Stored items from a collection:
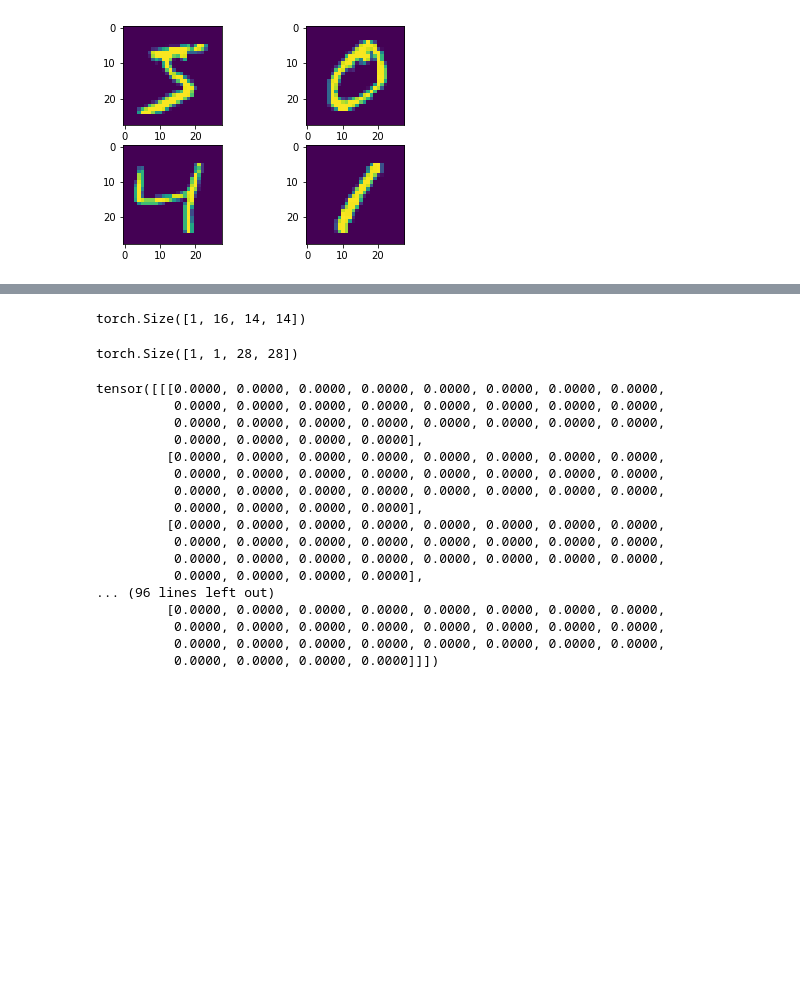
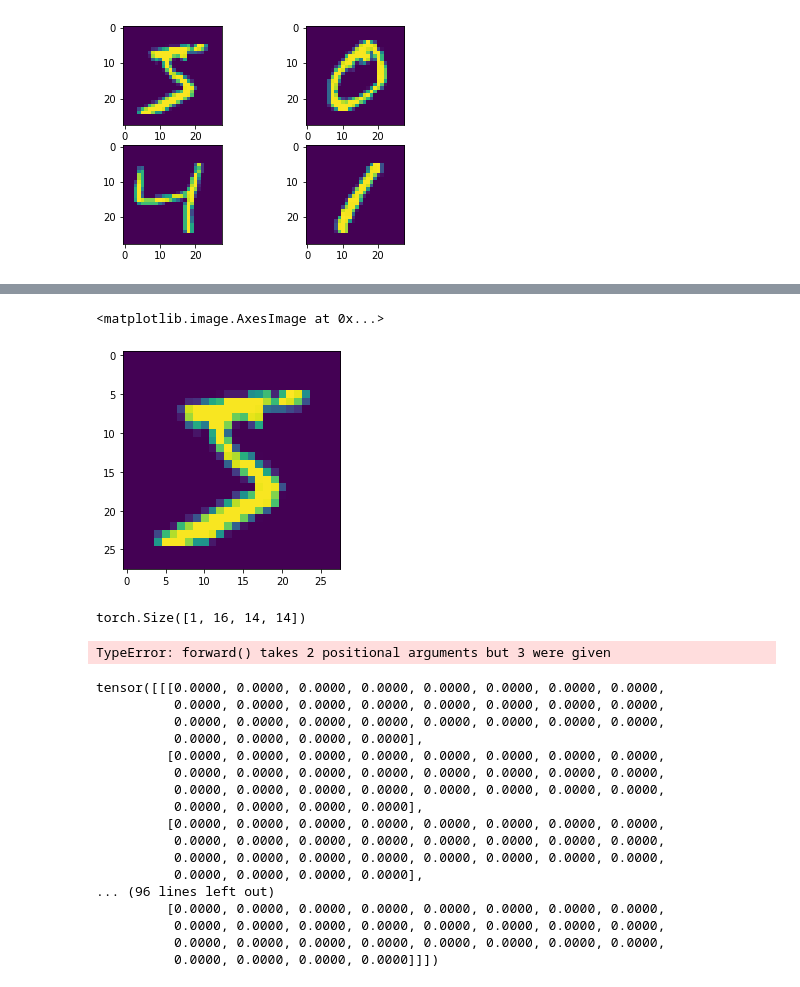
Before and after one commit to samburovam/GAN, a Jupyter notebook: MNISTClassification-checkpoint-checkpoint.ipynb, the cells around one changed output, grey strips where cells are left out. Cells and saved outputs as stored; diff of their text form; code cells hidden in the pictures; blank space fills up the shorter version.

```diff
--- a/MNISTClassification-checkpoint-checkpoint.ipynb
+++ b/MNISTClassification-checkpoint-checkpoint.ipynb
@@ -92,3 +230,8 @@ class generator(nn.Module):
+# %%
+plt.imshow(X_train_tensor[0].permute(1, 2, 0).detach().cpu())
+# %% [output]
+<matplotlib.image.AxesImage at 0x...>
+[figure, added]
 # %%
 nn.ConvTranspose2d(16, 16, kernel_size=4, stride=2, padding=1)(torch.randn(1, 16, 7, 7)).shape
 # %% [output]
@@ -108,9 +250,9 @@ D = discriminator().to(device)
 G_optimizer = optim.Adam(G.parameters(), betas=(0.5, 0.999))
 D_optimizer = optim.Adam(D.parameters(), betas=(0.5, 0.999))
 # %%
-G(torch.randn(1, 128)).shape
+G(torch.rand(batch_size, 100, 1).cuda(), torch.LongTensor(np.random.randint(0, 10, batch_size)).cuda())
 # %% [output]
-torch.Size([1, 1, 28, 28])
+TypeError: forward() takes 2 positional arguments but 3 were given
 # %%
 for idx, (imgs, _) in enumerate(train_loader):
     break
```
Also changed, not shown: parts of 18 cells of this notebook, 5 other files.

**Problem to work on**
Your answer should be the lines above that contain the word "optim", copied out.

**Task output**
 G_optimizer = optim.Adam(G.parameters(), betas=(0.5, 0.999))
 D_optimizer = optim.Adam(D.parameters(), betas=(0.5, 0.999))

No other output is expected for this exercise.